### Problem
Only the number is wanted: how many lines of the listing below contain "html"?

*** Entries shown Section Begins ***

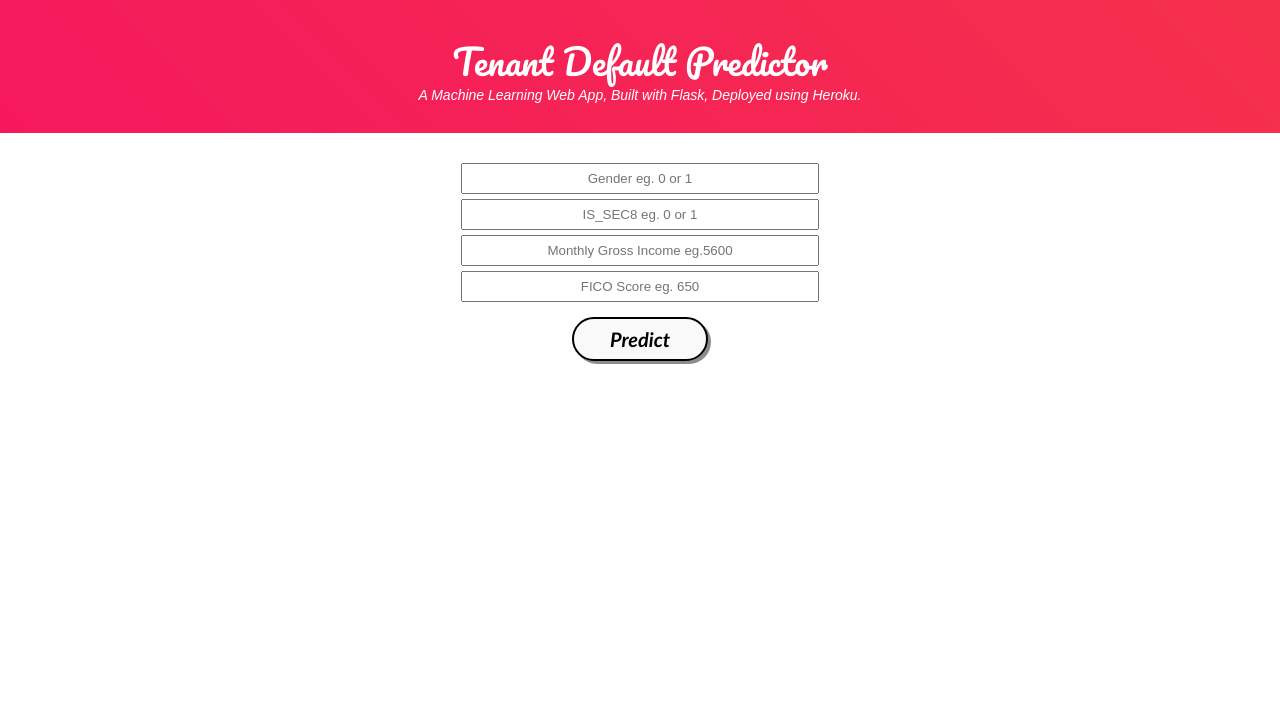
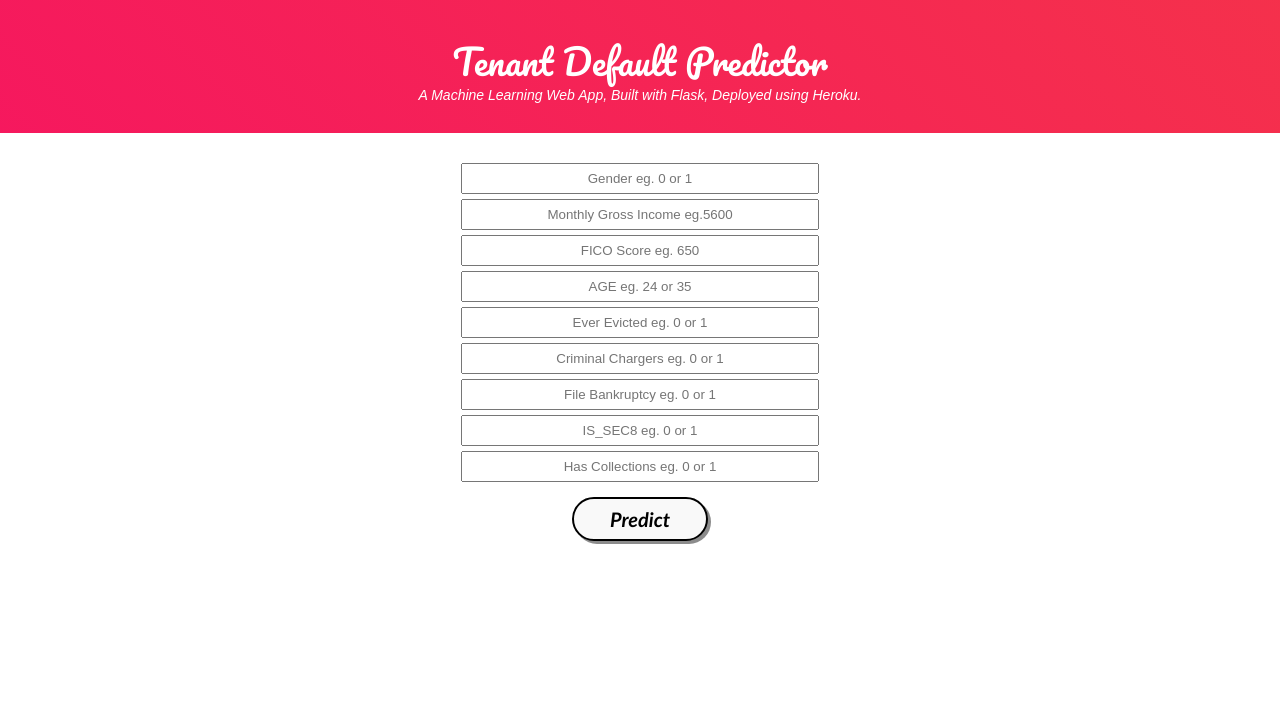
Before and after one commit to cheedellas/SRPROJ, a Flask app: page / in a window 1280 px wide. Shown: the top 722 px of the page. Run offline with Flask 2, Linux system fonts and the light colour scheme; parts of the project's set-up code (start-up, migrations or seed data) failed here and were passed over; some libraries are stand-ins or nearby versions.

Commit message:
Add files via upload

```diff
--- a/TenantDefault-Prediction-Deployment/templates/index.html
+++ b/TenantDefault-Prediction-Deployment/templates/index.html
@@ -24,9 +24,14 @@
     	<div class="ml-container">
     		<form action="{{ url_for('predict') }}" method="POST">
                 <input class="form-input" type="text" name="gender" placeholder="Gender eg. 0 or 1"><br>
-                <input class="form-input" type="text" name="issec8" placeholder="IS_SEC8 eg. 0 or 1"><br>
-                <input class="form-input" type="text" name="monthlygrossincome" placeholder="Monthly Gross Income eg.5600"><br>
-                <input class="form-input" type="text" name="fico" placeholder="FICO Score eg. 650"><br>
+                <input class="form-input" type="text" name="MonthlyGrossIncome" placeholder="Monthly Gross Income eg.5600"><br>
+                <input class="form-input" type="text" name="FICO" placeholder="FICO Score eg. 650"><br>
+				<input class="form-input" type="text" name="Age" placeholder="AGE eg. 24 or 35"><br>
+				<input class="form-input" type="text" name="EverEvicted" placeholder="Ever Evicted eg. 0 or 1"><br>
+				<input class="form-input" type="text" name="CriminalChargers" placeholder="Criminal Chargers eg. 0 or 1"><br>
+				<input class="form-input" type="text" name="FileBankruptcy" placeholder="File Bankruptcy eg. 0 or 1"><br>
+				<input class="form-input" type="text" name="IsSec8" placeholder="IS_SEC8 eg. 0 or 1"><br>
+				<input class="form-input" type="text" name="HasCollections" placeholder="Has Collections eg. 0 or 1"><br>
 
         		<input type="submit" class="my-cta-button" value="Predict">
         	</form>
```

*** Entries shown Section Ends ***

### Response below
2